I picked up my friend at the mortuary yesterday and brought him back to my house in a neat little box. Tomorrow I have to pick up the death certificates…then begins the tedious process of cancelling/changing all his accounts. To prepare, I’ve had to sift through the mounds of papers in his house. It’s such an odd feeling being in this situation. He’s lived next door since before I was born. As a little girl, he was always the elusive old blind man that wore a weird hat and drove really really slow that lived next door. He never seemed to have any regular visitors. Occasionally, I’d see his mother pull into his driveway and I’d hear all sorts of doors slamming and her crackly voice ordering him around. Our street is pretty quiet and the neighbors here are so nosey that even when you keep to yourself, they still know what happened at your dinner table last Thursday despite your best efforts to keep it private and they make sure everyone knows.

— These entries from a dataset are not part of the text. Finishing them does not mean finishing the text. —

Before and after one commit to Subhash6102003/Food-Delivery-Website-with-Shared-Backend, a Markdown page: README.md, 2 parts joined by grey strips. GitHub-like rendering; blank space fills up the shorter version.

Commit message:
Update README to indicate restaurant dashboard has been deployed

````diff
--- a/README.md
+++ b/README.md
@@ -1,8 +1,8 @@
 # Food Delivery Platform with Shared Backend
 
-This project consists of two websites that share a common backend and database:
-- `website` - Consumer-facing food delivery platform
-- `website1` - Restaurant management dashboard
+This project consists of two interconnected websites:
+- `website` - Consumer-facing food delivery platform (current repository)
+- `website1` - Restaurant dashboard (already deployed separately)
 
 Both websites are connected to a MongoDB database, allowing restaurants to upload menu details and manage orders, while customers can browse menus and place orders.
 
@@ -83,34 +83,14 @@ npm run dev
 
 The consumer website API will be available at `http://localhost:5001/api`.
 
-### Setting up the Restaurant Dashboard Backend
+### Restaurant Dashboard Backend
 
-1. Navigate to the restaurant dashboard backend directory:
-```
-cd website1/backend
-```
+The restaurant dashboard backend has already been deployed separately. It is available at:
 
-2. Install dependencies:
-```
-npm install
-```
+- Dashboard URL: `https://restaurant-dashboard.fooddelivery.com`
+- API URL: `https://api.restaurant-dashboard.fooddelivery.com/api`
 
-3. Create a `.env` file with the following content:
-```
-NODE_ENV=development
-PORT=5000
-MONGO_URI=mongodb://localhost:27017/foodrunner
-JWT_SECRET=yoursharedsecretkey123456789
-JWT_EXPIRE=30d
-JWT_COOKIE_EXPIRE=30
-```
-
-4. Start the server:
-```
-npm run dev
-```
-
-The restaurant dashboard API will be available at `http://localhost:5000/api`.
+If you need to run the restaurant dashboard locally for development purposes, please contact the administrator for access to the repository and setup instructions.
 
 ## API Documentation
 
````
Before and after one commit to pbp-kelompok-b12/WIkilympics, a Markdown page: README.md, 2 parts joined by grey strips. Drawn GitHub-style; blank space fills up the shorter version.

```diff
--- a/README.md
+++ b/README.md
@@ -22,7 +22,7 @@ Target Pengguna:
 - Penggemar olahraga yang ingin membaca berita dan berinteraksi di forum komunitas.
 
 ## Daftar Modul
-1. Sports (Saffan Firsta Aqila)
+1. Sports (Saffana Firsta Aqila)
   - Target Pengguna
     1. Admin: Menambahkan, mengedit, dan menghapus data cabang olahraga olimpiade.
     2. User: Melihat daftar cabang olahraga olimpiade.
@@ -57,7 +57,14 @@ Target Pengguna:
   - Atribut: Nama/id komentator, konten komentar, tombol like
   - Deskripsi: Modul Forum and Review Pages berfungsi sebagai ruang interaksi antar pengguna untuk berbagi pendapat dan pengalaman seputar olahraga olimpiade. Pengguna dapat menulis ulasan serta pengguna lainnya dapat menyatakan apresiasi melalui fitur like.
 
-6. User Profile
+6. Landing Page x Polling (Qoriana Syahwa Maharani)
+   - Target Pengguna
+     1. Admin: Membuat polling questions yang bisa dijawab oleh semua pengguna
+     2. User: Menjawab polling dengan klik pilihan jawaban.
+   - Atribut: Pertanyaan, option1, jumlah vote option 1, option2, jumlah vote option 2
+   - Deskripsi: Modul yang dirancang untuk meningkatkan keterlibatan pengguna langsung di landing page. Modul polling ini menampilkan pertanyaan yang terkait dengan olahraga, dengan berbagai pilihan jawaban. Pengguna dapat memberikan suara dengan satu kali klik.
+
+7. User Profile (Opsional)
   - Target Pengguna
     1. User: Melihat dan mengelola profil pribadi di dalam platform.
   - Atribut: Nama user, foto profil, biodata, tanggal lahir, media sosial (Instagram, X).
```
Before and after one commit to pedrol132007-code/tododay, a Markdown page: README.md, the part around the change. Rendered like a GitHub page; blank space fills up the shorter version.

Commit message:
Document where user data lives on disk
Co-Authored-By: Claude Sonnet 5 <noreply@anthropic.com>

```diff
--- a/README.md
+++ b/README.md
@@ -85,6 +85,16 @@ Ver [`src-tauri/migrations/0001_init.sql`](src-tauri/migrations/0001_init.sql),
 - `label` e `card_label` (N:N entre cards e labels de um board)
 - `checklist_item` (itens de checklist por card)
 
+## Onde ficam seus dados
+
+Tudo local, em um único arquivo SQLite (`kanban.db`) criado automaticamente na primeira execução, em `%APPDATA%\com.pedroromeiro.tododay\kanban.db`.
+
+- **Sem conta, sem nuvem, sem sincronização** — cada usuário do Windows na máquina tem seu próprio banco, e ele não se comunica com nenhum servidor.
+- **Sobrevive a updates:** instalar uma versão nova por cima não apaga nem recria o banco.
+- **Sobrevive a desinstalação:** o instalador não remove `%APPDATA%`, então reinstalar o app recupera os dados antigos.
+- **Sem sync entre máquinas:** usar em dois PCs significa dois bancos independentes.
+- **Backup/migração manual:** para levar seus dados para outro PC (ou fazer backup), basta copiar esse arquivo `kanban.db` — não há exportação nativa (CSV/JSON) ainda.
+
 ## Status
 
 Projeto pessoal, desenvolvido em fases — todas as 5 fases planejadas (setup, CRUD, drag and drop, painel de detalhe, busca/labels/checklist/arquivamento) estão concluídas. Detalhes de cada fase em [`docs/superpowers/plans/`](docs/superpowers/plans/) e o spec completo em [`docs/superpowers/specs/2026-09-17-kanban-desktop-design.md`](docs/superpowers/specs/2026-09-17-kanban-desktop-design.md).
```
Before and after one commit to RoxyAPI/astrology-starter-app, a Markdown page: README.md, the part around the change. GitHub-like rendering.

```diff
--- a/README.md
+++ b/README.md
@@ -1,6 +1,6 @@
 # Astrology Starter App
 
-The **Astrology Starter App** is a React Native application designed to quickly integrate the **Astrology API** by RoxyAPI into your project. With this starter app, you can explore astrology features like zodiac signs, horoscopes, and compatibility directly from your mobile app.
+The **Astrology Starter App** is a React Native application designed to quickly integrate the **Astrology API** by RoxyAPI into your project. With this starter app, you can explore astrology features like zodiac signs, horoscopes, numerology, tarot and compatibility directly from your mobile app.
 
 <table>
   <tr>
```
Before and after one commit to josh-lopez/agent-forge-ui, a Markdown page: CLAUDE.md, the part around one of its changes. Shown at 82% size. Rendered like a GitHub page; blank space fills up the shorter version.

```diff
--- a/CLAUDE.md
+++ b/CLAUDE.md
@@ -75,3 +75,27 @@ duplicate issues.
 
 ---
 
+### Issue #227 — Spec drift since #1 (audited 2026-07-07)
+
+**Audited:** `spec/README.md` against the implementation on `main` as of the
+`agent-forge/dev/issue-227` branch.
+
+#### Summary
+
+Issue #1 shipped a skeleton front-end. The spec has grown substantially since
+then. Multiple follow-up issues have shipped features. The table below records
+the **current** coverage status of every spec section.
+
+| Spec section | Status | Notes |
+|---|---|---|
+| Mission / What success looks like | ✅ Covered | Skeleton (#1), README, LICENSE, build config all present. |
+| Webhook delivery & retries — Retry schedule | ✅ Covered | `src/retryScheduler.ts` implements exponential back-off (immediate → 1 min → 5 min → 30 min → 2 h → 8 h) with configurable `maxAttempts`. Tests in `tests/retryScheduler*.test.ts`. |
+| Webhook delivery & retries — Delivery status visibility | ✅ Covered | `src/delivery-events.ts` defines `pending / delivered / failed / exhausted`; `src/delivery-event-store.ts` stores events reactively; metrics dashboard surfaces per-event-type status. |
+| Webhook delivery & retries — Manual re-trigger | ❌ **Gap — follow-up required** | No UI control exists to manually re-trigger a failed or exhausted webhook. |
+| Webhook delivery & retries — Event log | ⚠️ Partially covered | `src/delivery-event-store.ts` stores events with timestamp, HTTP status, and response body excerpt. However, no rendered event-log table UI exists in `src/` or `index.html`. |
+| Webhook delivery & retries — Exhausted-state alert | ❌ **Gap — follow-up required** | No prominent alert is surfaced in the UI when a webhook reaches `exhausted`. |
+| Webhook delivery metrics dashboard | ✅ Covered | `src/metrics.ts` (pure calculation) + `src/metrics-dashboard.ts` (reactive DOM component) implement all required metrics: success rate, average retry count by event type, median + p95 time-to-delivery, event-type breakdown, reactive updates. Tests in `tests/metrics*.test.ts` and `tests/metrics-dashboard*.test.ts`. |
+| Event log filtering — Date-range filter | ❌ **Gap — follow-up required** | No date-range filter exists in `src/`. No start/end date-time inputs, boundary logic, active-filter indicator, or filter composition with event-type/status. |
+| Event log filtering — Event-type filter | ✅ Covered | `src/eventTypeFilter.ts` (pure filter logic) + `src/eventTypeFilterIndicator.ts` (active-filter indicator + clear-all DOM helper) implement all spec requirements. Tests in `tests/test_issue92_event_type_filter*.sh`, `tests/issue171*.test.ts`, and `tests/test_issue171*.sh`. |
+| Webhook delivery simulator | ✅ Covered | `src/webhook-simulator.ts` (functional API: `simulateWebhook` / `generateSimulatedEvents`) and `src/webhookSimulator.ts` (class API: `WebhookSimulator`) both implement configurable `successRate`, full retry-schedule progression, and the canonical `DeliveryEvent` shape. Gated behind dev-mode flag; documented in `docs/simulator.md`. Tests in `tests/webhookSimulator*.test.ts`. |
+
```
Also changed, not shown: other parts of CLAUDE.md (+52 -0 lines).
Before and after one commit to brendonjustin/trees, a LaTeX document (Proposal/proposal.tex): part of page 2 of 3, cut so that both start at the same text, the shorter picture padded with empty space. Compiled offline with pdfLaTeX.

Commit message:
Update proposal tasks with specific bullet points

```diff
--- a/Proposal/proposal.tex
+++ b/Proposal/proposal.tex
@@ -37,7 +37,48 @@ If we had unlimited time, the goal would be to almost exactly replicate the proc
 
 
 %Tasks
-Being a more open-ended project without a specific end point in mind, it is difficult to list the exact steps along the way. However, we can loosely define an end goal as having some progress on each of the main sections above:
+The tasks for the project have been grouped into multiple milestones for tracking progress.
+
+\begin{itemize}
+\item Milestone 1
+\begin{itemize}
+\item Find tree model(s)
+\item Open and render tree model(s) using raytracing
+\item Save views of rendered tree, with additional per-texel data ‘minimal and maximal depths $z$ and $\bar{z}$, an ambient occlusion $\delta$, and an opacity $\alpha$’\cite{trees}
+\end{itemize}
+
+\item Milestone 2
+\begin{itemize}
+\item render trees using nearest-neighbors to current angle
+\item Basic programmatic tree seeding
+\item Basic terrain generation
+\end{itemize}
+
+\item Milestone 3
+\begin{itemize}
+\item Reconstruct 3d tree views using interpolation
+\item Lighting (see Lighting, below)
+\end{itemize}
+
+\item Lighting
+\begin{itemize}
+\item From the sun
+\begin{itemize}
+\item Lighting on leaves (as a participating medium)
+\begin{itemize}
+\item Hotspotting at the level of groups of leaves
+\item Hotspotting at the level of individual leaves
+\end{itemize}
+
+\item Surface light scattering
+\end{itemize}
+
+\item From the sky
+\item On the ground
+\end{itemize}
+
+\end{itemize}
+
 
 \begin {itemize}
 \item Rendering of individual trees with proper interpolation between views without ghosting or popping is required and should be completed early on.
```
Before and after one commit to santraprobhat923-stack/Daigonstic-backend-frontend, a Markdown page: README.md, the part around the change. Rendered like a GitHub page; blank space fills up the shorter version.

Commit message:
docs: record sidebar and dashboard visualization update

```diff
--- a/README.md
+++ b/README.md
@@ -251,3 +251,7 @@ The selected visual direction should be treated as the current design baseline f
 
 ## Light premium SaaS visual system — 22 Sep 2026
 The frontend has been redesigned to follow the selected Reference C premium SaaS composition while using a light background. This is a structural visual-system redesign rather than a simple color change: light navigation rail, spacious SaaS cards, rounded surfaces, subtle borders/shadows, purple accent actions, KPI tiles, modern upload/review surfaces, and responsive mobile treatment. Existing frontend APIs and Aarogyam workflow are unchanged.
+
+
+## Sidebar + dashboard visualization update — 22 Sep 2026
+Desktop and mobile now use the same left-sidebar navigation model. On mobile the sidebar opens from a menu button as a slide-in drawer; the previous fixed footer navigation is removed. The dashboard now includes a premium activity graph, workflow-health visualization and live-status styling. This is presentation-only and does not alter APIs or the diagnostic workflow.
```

So, when there was movement at HIS house, you can bet every housewife was peering through her front kitchen window at the “weirdo” & his mother, gathering their gossip tid-bits for the daily morning swap via phone over their cups of black coffee with the ones on the side of the street with a less desirable vantage point. No one made too much of an effort to befriend him and the story always was “he’s weird” “he never comes outside” “he never talks to anyone on the street” “he went blind from some government experiment in World War 2” “he’s got weird contraptions, like some kind of midevil sexual torture devices in his living room”. The general rule for all the kids on the street was to stay away from him because he might molest you. So nobody bothered him. Well, except for…me.
I was intrigued, I guess. I wanted to see who he was. I went to his house nearly every day. I’d knock on his door and he’d answer. He was always friendly to me. He never liked any of the other kids and he told me so. He & I would talk for a long time in his front doorway. I’d usually have my dog Duchess with me & he loved to see her. He had tattoos on his arms, a lion on each, and I’d always ask him to flex his muscles so I could see them move. I remember playing in his garage, sitting in the bed of his pick-up and watching him work at his workbench. I never felt scared or unwanted by him. My parents got a lot of flack from the lookie-loos on the street about letting me play over there for hours unsupervised with him. But they trusted him, like I did.
So now, at the conclusion of his life here, I am getting a chance to look into who he really was and I am beginning to learn why he was so…weird. From what I’ve gathered, he didn’t seem to have a close relationship with his father. He was quite close to his mom but I think he may have been mistreated by her. I get the sense that he didn’t have much respect for her though. He seemed to want to out-do her intellectually. He had an older brother, who was his fathers namesake. He married a woman. He had a daughter and possibly a son. I think the boy died when he was young and his daughter refused any sort of contact with him. I get the feeling the family was broken up by a devastating event and somehow my next door neighbor-friend had a lot to do with it.
Aside from all the family drama I’ve read about that he had dealt with, he was also a World War 2 vet, honorably discharged from the US Army in 1945. He was injured somehow and ended up in a hospital. He says he was given a shot in his arm by a doctor as part of his treatment then the next day his eye was completely bloodshot and his vision blurry and at the site of the injection was a large fluid-filled blister that ended up as a permanent, very visible scar. When he made the doctor aware of the eye problem, the doctor made excuses about what caused it and said it would heal in a short time. His medical records showed he was on some sort of schedule to have these shots on a daily basis over the next few weeks but he suspected he was being used for an experiment. He had only 2 of those shots, which later was revealed that he had been injected with mustard gas. The military also infected him with malaria – he claimed.
After he was discharged from the Army, his eyesight deteriorated, but he managed to get his teaching credentials and became a Professor at San Francisco State University…at least until he was laid-off due to complaints from students and staff that he was rude, disrespectful and just plain mean. No student would take his classes and the other faculty avoided any contact with him.
Then there’s the hatred towards women. In his journals [which by the way, he meticulously kept for from what I can tell so far, every day, his entire life] I don’t know how many times I’ve read “kill the fetus” or saw his very graphic drawings of a woman giving birth to something that looks evil like the Devil. His drawings are all very detailed. The women in them are all slightly taller than the men. Always either dressed very classy or naked and posed obscenely. The captions are usually sexist. I want to have them looked at by an expert, but who? And why? It’s not like I can help him anymore. Maybe then, just so I have one of the last puzzle pieces to help me close this chapter of my life.
Those contraptions the neighborhood labeled as torture devices are actually still in the house and garage. Here’s some photos I took of his creations.
I am fascinated by how creative he was. The photos don’t give enough detail. He designed these 2 massive “home-gyms” and built them with very little commercially manufactured components as possible. He also pre-fabricated each one in miniature.
Now that I’ve found a family member of his, I’m feeling my loss. I became very close to a man that they really never knew and against his wishes, I have to give him up to them merely because he’s related by blood. They don’t know him as well as I got to know him and are swooping in like vultures to pick apart the corpse. I’m struggling with my automatic reaction to protect him still, like a gaurd dog, I wish I could chase them away.